Artists from PGOBA will be teaching the art programs modeled after a certain book representing a particular artist. This is the library’s first partnership with the art world, and Smith stressed the program isn’t just for children living on the south end of Peoria. It’s for all children in the city.

“They're coming in, it's a safe haven. They're learning, they're having fun, there's no pressure…we've seen a lot of students who were shy in the beginning…they want to participate, but they wanted to be closed in, and that barrier came down. And students were able to actually express themselves more in the classroom when they went in the classroom, so we find that very exciting,” said Smith.

Securing a grant is no easy task, especially when it’s done year after year. Smith attributed the library’s success to its ability to produce positive, meaningful outcomes through these programs.

“We've had students that come back to say thank you for the opportunity, and just broadening their horizon to other things that they can possibly do," she said. "There's no limit to what you can do once you set your mind to it...So that's a driving force for us to keep going and keep motivating students to, you know, do better.”

Smith said programming is primarily geared for children in grades 5-8. For more information on how to get involved with the programming, call the PPL Lincoln Branch at 309-497-2600 and ask for Project Next Generation information.

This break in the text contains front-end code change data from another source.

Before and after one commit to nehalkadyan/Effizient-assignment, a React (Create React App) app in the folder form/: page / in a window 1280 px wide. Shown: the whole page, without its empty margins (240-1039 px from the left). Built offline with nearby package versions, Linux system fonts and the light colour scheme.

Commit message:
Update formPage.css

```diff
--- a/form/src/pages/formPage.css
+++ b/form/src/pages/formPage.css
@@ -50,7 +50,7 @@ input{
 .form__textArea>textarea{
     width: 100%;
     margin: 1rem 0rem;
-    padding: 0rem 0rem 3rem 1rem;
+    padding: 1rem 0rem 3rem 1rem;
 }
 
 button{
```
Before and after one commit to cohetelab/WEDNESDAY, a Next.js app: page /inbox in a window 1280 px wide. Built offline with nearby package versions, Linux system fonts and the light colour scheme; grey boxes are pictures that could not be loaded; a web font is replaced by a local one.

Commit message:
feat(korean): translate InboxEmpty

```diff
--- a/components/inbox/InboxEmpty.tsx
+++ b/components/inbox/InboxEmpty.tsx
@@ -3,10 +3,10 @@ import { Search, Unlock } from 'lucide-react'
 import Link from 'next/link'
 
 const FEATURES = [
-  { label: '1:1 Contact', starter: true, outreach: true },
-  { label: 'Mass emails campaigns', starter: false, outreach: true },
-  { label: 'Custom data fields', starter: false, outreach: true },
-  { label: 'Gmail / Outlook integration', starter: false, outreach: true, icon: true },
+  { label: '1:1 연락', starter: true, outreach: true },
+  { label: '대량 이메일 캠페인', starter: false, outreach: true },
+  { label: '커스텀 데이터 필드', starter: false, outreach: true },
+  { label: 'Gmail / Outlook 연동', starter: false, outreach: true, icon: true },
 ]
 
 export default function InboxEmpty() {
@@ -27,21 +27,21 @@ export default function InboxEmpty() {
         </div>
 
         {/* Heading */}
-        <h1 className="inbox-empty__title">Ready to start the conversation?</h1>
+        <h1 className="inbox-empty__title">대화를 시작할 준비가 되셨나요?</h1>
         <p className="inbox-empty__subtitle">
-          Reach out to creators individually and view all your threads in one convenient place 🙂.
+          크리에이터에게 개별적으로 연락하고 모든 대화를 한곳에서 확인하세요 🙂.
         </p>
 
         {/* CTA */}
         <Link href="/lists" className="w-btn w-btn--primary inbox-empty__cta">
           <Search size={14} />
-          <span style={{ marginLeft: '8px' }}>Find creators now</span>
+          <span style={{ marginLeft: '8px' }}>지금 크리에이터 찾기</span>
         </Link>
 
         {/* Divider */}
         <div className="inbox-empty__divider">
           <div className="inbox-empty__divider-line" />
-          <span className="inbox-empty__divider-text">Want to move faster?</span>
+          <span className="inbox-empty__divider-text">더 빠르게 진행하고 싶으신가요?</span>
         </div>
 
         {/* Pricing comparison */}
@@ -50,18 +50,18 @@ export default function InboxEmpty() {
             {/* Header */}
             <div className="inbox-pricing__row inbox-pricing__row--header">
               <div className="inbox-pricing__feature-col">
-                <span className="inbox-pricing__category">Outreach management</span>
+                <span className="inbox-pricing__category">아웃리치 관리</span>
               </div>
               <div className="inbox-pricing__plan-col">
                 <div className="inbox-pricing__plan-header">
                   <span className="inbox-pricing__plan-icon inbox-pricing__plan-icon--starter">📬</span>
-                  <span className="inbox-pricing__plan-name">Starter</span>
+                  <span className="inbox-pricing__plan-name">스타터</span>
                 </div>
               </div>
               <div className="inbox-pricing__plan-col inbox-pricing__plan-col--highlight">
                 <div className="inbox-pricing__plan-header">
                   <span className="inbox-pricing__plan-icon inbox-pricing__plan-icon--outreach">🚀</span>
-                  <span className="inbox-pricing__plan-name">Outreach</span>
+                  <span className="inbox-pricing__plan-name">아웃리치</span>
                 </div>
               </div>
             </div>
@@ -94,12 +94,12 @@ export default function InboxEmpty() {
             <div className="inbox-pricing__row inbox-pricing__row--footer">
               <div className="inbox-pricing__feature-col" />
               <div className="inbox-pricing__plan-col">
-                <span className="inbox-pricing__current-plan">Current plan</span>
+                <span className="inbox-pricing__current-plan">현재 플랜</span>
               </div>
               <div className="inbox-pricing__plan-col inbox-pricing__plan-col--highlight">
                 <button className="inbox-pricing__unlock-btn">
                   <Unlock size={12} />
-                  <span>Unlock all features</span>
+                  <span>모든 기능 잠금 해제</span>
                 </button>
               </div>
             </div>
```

Jody Holtz is WCBU's assistant program and development director, All Things Considered host, as well as the producer of WCBU’s arts and culture podcast Out and About.